Next, drive 15 minutes to Nada Tunnel (IMPORTANT: You’ll have to get back on Campton Road – Tunnel Ridge Road does NOT go to Nada Tunnel). This single-lane tunnel is a quick “stop”, but it’s a must-do! Turn on the headlights and drive through this dark, rocky tunnel. The kids will love this unique site (and you will, too!).
Price: Free | Time: 5 minutes (it’s a short tunnel!)
Thatcher BBQ Company
For dinner, try the Thatcher BBQ Company. The menu prices are higher than what you find at Miguel’s, but not more expensive than ribs would be anywhere else. We tried the ribs, brisket, green beans, mac-n-cheese, and cornbread muffins; and liked it all!
Price: $$ | Time: 1 hour
Ice Cream at Brandenburg General Store
Finally, wrap up day one with a stop for ice cream. The Brandenburg General Store has gifts, fudge, and bathrooms; with a walk-up ice cream window located out front. Vacation days should always end with ice cream, right?
Price: $ | Time: 30 minutes
Day 2 Itinerary
Daniel Boone Coffee Shop
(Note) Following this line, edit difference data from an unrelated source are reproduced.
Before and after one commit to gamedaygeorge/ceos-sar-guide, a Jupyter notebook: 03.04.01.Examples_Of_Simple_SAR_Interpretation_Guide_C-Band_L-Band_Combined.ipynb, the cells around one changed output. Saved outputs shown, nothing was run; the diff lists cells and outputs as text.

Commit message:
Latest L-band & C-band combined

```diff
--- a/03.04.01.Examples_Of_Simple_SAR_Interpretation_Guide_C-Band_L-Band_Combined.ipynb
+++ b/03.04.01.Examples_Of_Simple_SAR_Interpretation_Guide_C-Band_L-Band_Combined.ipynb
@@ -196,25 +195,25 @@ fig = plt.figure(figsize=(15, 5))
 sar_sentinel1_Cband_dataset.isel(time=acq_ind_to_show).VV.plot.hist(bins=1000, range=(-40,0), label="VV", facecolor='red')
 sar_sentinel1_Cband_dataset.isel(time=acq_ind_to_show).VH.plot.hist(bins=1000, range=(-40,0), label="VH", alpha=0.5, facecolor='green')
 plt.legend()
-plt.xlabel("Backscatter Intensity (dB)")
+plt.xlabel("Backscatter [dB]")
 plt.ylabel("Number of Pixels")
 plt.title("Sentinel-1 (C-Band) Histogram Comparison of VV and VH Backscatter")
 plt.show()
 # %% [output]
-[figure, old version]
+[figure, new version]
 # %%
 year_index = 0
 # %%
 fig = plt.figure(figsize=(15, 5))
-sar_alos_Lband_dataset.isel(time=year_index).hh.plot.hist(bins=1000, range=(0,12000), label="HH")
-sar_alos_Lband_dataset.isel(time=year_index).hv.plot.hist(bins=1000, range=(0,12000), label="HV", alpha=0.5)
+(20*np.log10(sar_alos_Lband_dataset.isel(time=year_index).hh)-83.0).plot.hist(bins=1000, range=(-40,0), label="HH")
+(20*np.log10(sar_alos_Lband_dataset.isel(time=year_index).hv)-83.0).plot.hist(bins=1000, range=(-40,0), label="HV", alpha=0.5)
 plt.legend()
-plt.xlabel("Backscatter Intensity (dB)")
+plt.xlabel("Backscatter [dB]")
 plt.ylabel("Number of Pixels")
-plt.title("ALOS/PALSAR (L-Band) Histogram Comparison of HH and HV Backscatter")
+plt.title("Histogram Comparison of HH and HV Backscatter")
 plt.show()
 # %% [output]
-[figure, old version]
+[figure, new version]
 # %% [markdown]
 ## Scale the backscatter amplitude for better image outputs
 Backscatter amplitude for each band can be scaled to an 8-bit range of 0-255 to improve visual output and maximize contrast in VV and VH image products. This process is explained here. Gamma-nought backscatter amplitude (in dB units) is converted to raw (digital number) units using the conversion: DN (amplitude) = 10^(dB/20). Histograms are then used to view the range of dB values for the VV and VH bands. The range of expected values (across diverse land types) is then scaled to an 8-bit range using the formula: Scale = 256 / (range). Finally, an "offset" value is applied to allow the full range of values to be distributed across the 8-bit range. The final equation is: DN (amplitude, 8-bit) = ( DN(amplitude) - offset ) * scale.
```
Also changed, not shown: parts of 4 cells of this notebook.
Price: $ | Time: 20 minutes
Start day two with a visit to Daniel Boone Coffee Shop for your morning brew. If you need breakfast, they’ve also got an assortment of muffins, baked goods, and pastries.
Gorge Underground Boat Tours
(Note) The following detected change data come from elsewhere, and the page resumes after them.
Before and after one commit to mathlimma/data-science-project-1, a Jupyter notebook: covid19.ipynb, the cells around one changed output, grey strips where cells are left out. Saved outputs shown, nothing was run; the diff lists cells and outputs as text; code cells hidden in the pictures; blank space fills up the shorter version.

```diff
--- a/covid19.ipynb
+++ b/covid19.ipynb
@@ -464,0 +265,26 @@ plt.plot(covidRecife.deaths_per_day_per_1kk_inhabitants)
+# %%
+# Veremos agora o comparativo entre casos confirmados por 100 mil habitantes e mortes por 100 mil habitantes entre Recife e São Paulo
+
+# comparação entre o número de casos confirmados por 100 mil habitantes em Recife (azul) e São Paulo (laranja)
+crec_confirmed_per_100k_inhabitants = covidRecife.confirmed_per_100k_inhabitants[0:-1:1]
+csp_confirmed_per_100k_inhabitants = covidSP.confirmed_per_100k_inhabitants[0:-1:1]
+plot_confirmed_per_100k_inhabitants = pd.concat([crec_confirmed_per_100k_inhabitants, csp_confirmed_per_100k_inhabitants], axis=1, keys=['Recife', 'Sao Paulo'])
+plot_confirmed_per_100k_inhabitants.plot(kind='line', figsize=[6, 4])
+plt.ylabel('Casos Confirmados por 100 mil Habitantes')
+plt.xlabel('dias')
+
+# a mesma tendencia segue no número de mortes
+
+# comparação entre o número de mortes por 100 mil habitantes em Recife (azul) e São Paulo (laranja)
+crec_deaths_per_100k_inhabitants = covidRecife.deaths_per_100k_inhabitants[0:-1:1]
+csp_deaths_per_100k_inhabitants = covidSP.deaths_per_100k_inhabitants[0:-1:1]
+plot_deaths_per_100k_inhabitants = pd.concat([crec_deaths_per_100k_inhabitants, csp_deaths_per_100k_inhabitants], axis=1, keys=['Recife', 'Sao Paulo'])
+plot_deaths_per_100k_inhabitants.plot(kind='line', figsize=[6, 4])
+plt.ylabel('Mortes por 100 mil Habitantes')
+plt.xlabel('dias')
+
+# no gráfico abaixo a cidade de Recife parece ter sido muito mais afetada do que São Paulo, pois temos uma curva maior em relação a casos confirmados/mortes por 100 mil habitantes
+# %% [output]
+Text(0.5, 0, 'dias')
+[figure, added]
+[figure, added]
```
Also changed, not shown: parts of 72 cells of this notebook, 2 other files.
Price: $49+ Adults, $25+ Youth, $10+ Child | Time: 1 hour
After you grab coffee, head over to Gorge Underground for a morning boat tour (make reservations in advance). Our kids thought this was cool and the tour guide did an amazing job (he happily answered all my son’s questions, too!). It’s dark in there…
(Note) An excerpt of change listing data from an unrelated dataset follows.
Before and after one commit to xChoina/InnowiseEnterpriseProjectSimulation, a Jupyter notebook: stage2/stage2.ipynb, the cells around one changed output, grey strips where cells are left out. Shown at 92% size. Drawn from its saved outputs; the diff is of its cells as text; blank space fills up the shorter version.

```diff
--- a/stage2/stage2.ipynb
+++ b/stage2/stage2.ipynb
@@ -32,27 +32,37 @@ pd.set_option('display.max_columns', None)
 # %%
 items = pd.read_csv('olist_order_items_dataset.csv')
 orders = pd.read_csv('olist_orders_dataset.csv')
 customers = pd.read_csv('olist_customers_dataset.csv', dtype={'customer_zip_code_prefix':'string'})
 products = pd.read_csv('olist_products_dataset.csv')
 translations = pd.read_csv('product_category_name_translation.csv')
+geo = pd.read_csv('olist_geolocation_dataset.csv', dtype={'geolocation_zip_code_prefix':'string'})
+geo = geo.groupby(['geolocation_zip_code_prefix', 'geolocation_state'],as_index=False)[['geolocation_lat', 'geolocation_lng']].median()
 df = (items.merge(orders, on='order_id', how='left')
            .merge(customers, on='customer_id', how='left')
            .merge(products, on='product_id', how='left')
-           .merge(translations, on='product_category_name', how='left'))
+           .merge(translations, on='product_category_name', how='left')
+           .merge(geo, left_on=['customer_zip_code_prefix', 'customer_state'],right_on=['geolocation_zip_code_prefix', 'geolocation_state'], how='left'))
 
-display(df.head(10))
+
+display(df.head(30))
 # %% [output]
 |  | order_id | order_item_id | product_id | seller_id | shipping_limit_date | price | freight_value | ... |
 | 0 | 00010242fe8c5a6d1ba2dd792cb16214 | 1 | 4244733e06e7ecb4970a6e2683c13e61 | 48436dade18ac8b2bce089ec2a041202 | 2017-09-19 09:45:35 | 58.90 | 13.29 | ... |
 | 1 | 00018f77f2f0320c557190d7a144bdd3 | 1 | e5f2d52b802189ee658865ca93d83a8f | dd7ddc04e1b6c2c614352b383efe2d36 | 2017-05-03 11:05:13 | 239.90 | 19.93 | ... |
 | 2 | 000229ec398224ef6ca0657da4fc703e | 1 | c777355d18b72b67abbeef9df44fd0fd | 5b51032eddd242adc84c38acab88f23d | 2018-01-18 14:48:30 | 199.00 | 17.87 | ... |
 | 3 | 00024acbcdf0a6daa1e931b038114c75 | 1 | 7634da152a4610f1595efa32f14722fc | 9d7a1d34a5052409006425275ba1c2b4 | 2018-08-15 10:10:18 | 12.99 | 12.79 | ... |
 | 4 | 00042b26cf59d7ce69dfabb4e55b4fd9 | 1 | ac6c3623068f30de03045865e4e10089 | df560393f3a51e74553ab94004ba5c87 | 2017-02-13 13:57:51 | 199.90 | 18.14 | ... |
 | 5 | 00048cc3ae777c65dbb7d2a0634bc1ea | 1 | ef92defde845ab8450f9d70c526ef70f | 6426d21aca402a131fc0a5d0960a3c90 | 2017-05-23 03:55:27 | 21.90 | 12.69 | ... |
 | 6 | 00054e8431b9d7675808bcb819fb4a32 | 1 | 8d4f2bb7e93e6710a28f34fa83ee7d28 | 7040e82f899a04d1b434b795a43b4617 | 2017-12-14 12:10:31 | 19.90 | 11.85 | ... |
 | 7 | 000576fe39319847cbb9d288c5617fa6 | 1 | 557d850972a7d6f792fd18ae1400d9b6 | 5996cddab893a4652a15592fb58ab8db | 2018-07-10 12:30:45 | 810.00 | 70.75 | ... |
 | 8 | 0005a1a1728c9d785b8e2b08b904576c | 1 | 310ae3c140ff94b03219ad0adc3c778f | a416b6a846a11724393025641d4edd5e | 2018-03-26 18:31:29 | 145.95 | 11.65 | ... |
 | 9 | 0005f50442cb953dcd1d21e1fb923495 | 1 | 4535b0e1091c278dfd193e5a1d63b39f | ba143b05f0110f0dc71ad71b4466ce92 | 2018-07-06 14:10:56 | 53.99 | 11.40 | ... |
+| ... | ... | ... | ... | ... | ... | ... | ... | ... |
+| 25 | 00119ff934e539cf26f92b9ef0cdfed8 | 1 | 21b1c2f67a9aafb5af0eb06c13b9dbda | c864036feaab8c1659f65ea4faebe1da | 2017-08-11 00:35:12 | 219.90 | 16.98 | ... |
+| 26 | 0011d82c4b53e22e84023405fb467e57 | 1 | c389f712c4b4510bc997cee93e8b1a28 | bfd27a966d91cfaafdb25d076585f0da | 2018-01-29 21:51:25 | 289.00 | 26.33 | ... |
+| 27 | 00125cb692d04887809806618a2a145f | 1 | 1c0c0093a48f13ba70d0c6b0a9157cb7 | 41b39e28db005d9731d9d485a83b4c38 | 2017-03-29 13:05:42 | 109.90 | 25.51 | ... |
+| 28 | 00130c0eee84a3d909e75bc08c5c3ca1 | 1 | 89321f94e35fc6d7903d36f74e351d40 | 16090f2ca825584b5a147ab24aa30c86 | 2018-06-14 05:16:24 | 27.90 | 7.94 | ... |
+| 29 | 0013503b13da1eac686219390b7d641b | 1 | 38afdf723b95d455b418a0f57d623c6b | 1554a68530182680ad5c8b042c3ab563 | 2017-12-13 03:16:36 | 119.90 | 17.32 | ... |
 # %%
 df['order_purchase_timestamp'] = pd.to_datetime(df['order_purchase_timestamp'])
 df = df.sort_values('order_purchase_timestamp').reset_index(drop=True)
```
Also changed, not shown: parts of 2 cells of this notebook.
Creation Falls via Rock Bridge Loop
Length (miles): 1.4 | Difficulty: Moderate
After your boat tour, grab lunch to-go or pack a picnic, and head to the Rock Bridge Loop trailhead. This trail is one of the most popular in RRG, and for good reason. The loop includes views of a waterfall, including a great place to play in the water at the top of the falls. Take a break along the route to enjoy lunch, or use the picnic tables by the trailhead.
Hidden Arch Trail
Length (miles): 2.0 | Difficulty: Moderate
A short 10 minute drive from Rock Bridge Loop, the Hidden Arch Trail was our last hike for the trip. It begins flat, but don’t let that mislead you. There are some small paths along steep declines, rocks to climb over and up, several wood staircases, and elevation changes. We easily did this hike with kids ages 7-11, but be aware it is more difficult than the 3 previous hikes.
If you’d like to hike more, the Silvermine Arch Trail begins from the same parking lot.
Dinner and Ice Cream
We weren’t quite ready to eat when we finished Hidden Arch Trail, but we didn’t have enough time for another hike, either. So, we headed back to Miquel’s. There is generally a wait after you order, anyhow, and the kids could play while we enjoyed the outdoor seating. By the time the food was ready, we had an appetite.
To close out our trip, we stopped back by the General Store for ice cream. Then said goodbye to the Red River Gorge, until next time!
Must-Do Red River Gorge Trails (and Activities) for Families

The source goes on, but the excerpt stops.